When it comes to building a structure (like a house), there are various types of footings available. Each kind falls into one of two categories: shallow or deep foundations. It’s important to take time deciding on the foundation, as this will impact the building’s structural integrity. Load, depth and type of soil, weather and climate conditions all play into this decision.
Small, lightweight buildings usually adopt shallow footings, if the soil can provide adequate bearing capacity at a reasonable depth. With large loads (or if the soil has a low-bearing capacity), deep foundations are required. It’s best to bring in an Adelaide construction services team to oversee this.
The shallow foundation options
Strip Footing: Also known as spread footings due to wider bases than most load-bearing wall foundations, this shallow option carries a building’s load evenly, distributed across a large area. This means better stability.
This foundation option is most commonly used when the bearing soil layer is less than three metres from the ground surface. The soil layer should have the ability to resist the weight of the structure over the base. Strip footing should be avoided if the ground water is likely to raise above the bearing soil layer.
Figure 1: Strip Footing
Isolated Footing: Common in the building construction industry, isolated (or individual) footing contains a single column, also known as a pad foundation. It’s a square or rectangle footing. If it’s certain that no varying settlements will occur under the structure, isolated footing can be used.
Figure 2: Isolated Footings
Combined Footing: This type features two or more columns in close proximity. Combined footing is more stable when the columns are close enough so that their footings overlap.
Figure 3: Combined Footings
Raft (Mat) Footing: Reinforced concrete slabs are spread over the entire area of the building. This footing is chosen to carry the loads of larger areas, which minimises the pressure on ground soils.
Raft footing is considered when the structure’s loads on columns and walls are high, as it can prevent differential settlement of individual footings. It’s also economical when handling expansive soils, with a low bearing capacity.
Figure 4: Raft Footing
The deep foundation types
Pile Foundation: A series of long cylinders made from sturdy materials (steel or concrete), pile foundation is great for offering deep support. The structure above is held by friction or end-bearing, where all the loads are transmitted into a low level of subsoil.
This is a viable option if the soil in close proximity to ground surface isn’t adequate to resist heavy loads and the height of the strata is 5-50 metres.
Figure 5: End Bearing Pile (left) & Friction Pile (right)
Figure 6: Bearing piles
Drilled Shafts (Caisson) Foundation: While similar to the pile option, drilled shafts are casted in situ with high capacity and transfer even greater column loads. The loads are supported by shaft resistances.

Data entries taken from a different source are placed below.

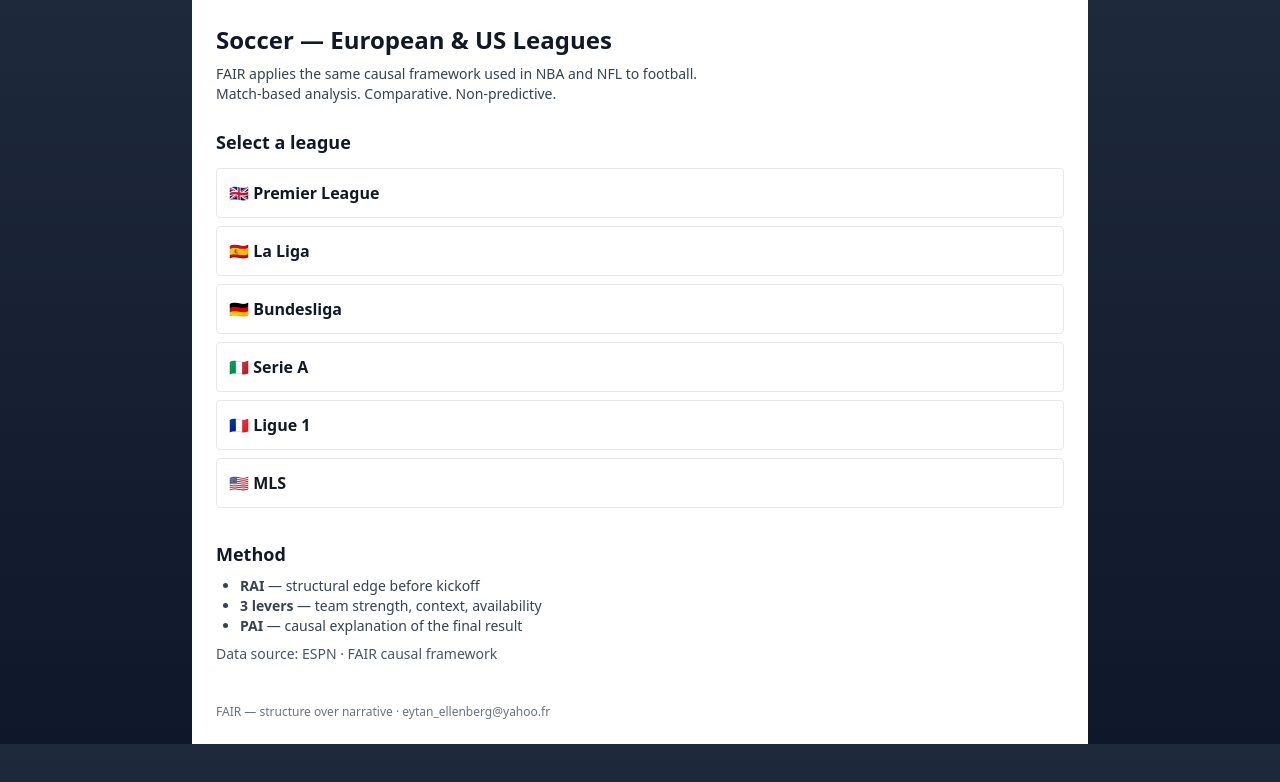
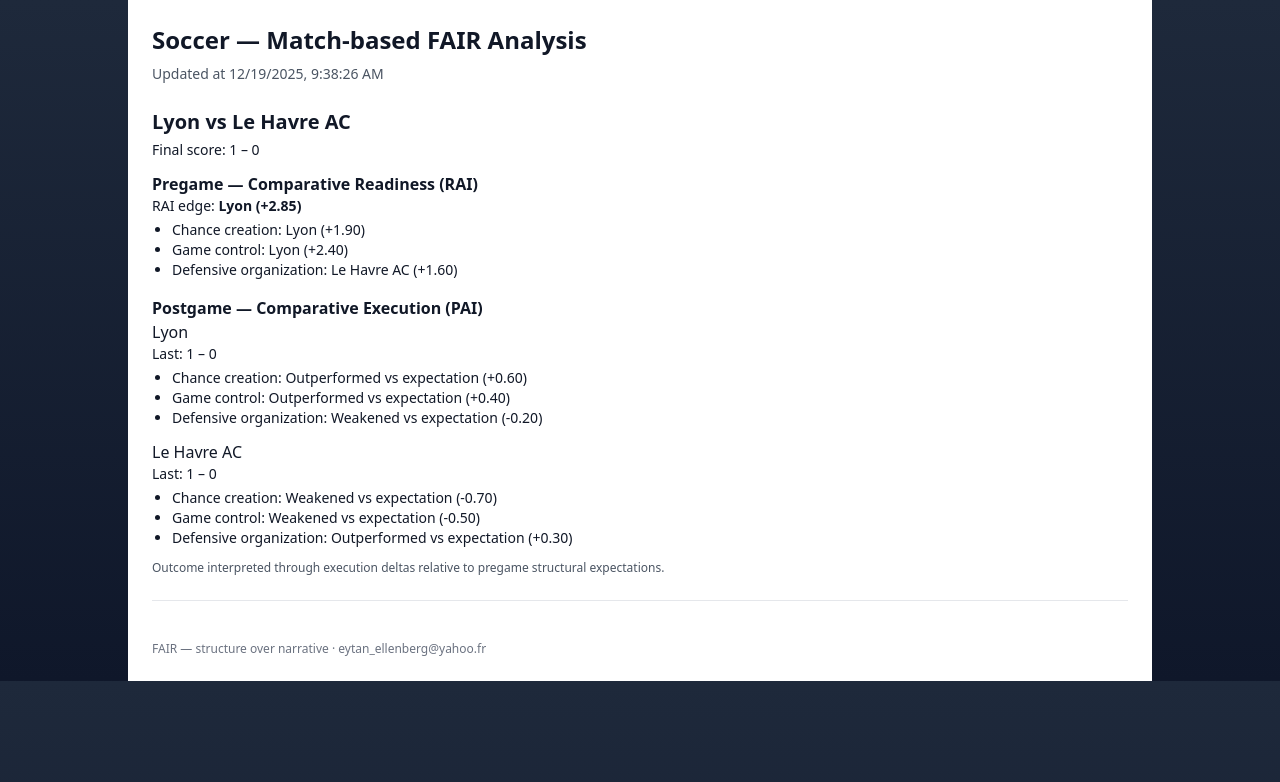
Before and after one commit to eytanellenberg/thefairview, a Next.js app: page /soccer in a window 1280 px wide. Shown: the top 782 px of the page. Built offline with nearby package versions, Linux system fonts and the light colour scheme.

Commit message:
Update page.tsx

```diff
--- a/app/soccer/page.tsx
+++ b/app/soccer/page.tsx
@@ -1,91 +1,89 @@
-import Link from "next/link";
+import { computeSoccerBigScoreSnapshot } from "@/lib/soccerBigScore";
 
-export default function SoccerHomePage() {
+export const dynamic = "force-dynamic";
+export const revalidate = 0;
+
+export default async function SoccerPage() {
+  const data = await computeSoccerBigScoreSnapshot();
+
   return (
-    <main className="p-6 max-w-4xl mx-auto text-gray-900 bg-white">
+    <main className="p-6 max-w-5xl mx-auto bg-white text-gray-900">
       <h1 className="text-2xl font-semibold mb-2">
-        Soccer — European & US Leagues
+        Soccer — Match-based FAIR Analysis
       </h1>
 
-      <p className="text-sm text-gray-700 mb-6">
-        FAIR applies the same causal framework used in NBA and NFL to football.
-        <br />
-        Match-based analysis. Comparative. Non-predictive.
+      <p className="text-sm text-gray-600 mb-6">
+        Updated at {new Date(data.updatedAt).toLocaleString()}
       </p>
 
-      {/* LEAGUES */}
-      <div className="mb-8">
-        <h2 className="text-lg font-semibold mb-3">
-          Select a league
-        </h2>
+      {data.matches.map((match, idx) => (
+        <section key={idx} className="mb-8 border-b pb-6">
+          <h2 className="text-xl font-semibold mb-1">
+            {match.home} vs {match.away}
+          </h2>
 
-        <div className="flex flex-col gap-2">
-          {/* EUROPE */}
-          <Link
-            href="/soccer/premier-league"
-            className="border rounded p-3 hover:bg-gray-50"
-          >
-            🇬🇧 <strong>Premier League</strong>
-          </Link>
+          <p className="text-sm mb-3">
+            Final score: {match.score}
+          </p>
 
-          <Link
-            href="/soccer/la-liga"
-            className="border rounded p-3 hover:bg-gray-50"
-          >
-            🇪🇸 <strong>La Liga</strong>
-          </Link>
+          {/* RAI */}
+          <div className="mb-4">
+            <h3 className="font-semibold">
+              Pregame — Comparative Readiness (RAI)
+            </h3>
 
-          <Link
-            href="/soccer/bundesliga"
-            className="border rounded p-3 hover:bg-gray-50"
-          >
-            🇩🇪 <strong>Bundesliga</strong>
-          </Link>
+            <p className="text-sm mb-1">
+              RAI edge:{" "}
+              <strong>
+                {match.rai.edgeTeam} (
+                {match.rai.delta >= 0 ? "+" : ""}
+                {match.rai.delta.toFixed(2)})
+              </strong>
+            </p>
 
-          <Link
-            href="/soccer/serie-a"
-            className="border rounded p-3 hover:bg-gray-50"
-          >
-            🇮🇹 <strong>Serie A</strong>
-          </Link>
+            <ul className="list-disc ml-5 text-sm">
+              {match.rai.levers.map((l, i) => (
+                <li key={i}>
+                  {l.lever}: {l.team} (
+                  {l.value >= 0 ? "+" : ""}
+                  {l.value.toFixed(2)})
+                </li>
+              ))}
+            </ul>
+          </div>
 
-          <Link
-            href="/soccer/ligue-1"
-            className="border rounded p-3 hover:bg-gray-50"
-          >
-            🇫🇷 <strong>Ligue 1</strong>
-          </Link>
+          {/* PAI */}
+          <div>
+            <h3 className="font-semibold">
+              Postgame — Comparative Execution (PAI)
+            </h3>
 
-          {/* USA */}
-          <Link
-            href="/soccer/mls"
-            className="border rounded p-3 hover:bg-gray-50"
-          >
-            🇺🇸 <strong>MLS</strong>
-          </Link>
-        </div>
-      </div>
+            {match.pai.map((team, i) => (
+              <div key={i} className="mb-3">
+                <p className="font-medium">{team.team}</p>
+                <p className="text-sm mb-1">Last: {team.score}</p>
 
-      {/* METHOD */}
-      <div className="mb-8">
-        <h2 className="text-lg font-semibold mb-2">
-          Method
-        </h2>
-        <ul className="list-disc ml-6 text-sm text-gray-700">
-          <li>
-            <strong>RAI</strong> — structural edge before kickoff
-          </li>
-          <li>
-            <strong>3 levers</strong> — team strength, context, availability
-          </li>
-          <li>
-            <strong>PAI</strong> — causal explanation of the final result
-          </li>
-        </ul>
-        <p className="text-sm text-gray-600 mt-2">
-          Data source: ESPN · FAIR causal framework
-        </p>
-      </div>
+                <ul className="list-disc ml-5 text-sm">
+                  {team.levers.map((l, j) => (
+                    <li key={j}>
+                      {l.lever}:{" "}
+                      {l.delta >= 0
+                        ? "Outperformed vs expectation"
+                        : "Weakened vs expectation"}{" "}
+                      ({l.delta >= 0 ? "+" : ""}
+                      {l.delta.toFixed(2)})
+                    </li>
+                  ))}
+                </ul>
+              </div>
+            ))}
+
+            <p className="text-xs text-gray-600 mt-2">
+              Outcome interpreted through execution deltas relative to pregame structural expectations.
+            </p>
+          </div>
+        </section>
+      ))}
 
       <footer className="text-xs text-gray-500 mt-10">
         FAIR — structure over narrative · eytan_ellenberg@yahoo.fr
```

When the depth of the hard strata reaches up to 100 metres below the ground surface, drilled shafts are suitable. However, this option isn’t viable when deep deposits of soft clays and loose, water-bearing granular soils are present. It also isn’t suitable where caving formations are difficult to stabilise, or where soils are made up of boulders or artesian aquifer.
Figure 7: Drilled Shafts Foundation

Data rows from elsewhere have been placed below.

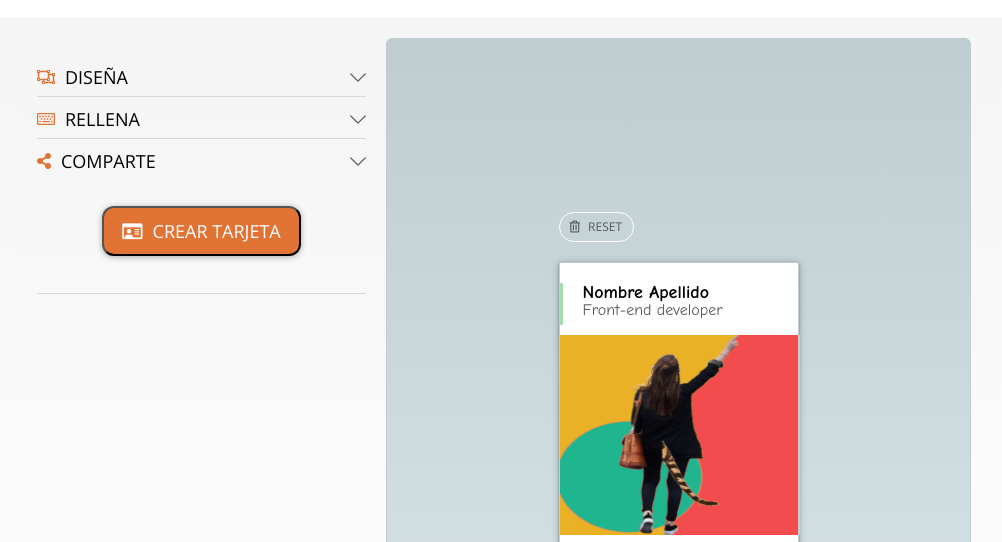
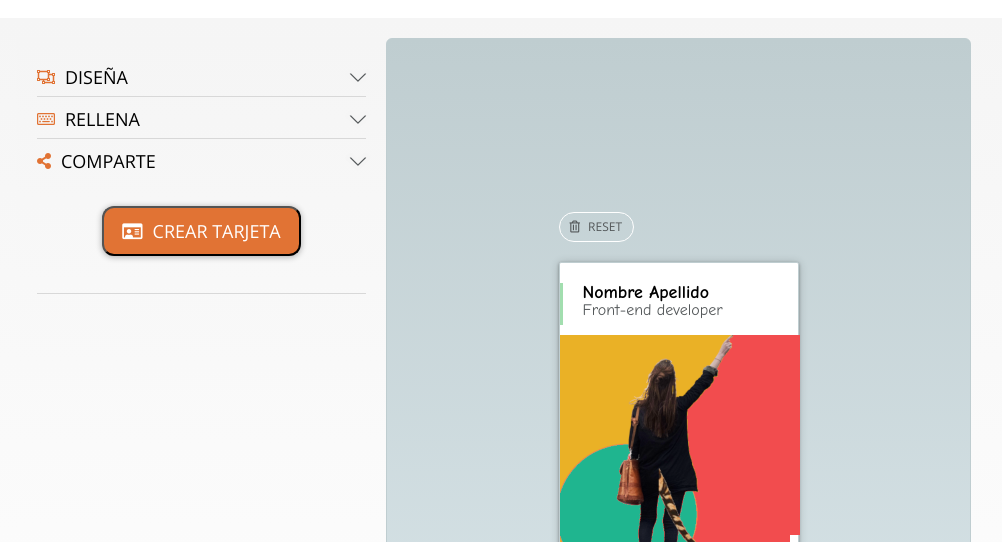
Before and after one commit to alteapin/easley-s2-Las-Pegatinas, a website: page docs/builder.html in a window 1280 px wide. Shown: the part 98-640 px from the top of the page, without its empty margins (136-1138 px from the left). Drawn offline with nearby package versions, Linux system fonts and the light colour scheme; files that its build step writes are made by us from their sources; placeholder pictures from the web are drawn by us; files whose address does not match are found by name.

Commit message:
Set new default img

```diff
--- a/_src/assets/scss/pages/_card.scss
+++ b/_src/assets/scss/pages/_card.scss
@@ -61,11 +61,10 @@ body {
     line-height: 1.1;
 }
 
-.img-default{
-    width: 238px;
-    height: 200px;
+
+.btn__hidden{
+    display: none;
 }
-
 .name-person {
     font-size: 18px;
     font-weight: bold;
@@ -83,7 +82,7 @@ body {
     background-color: $palette-blue-ligth;
     background-position: center;
     background-size: cover;
-    background-image: url("https://via.placeholder.com/300x300/cccccc/666666/?text=IMAGE");
+    background-image: url("../images/tiger.png");
 }
 .pic-size{
     max-width: 100%;
```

Building construction solutions advice
There are many different types of foundations and it’s easy to get overwhelmed. But without a sound foundation, everything on top of it is at risk.
For Adelaide renovations and extensions, talk to Solution for Construction. We work across residential, commercial and industrial, ensuring the structural integrity of buildings across Adelaide.
Our team of structural engineers are happy to offer advice, support and documentation to improve construction productivity. Start the process by booking a free 20-minute consultation with Naveesh, a leading structural engineer consultant in Adelaide.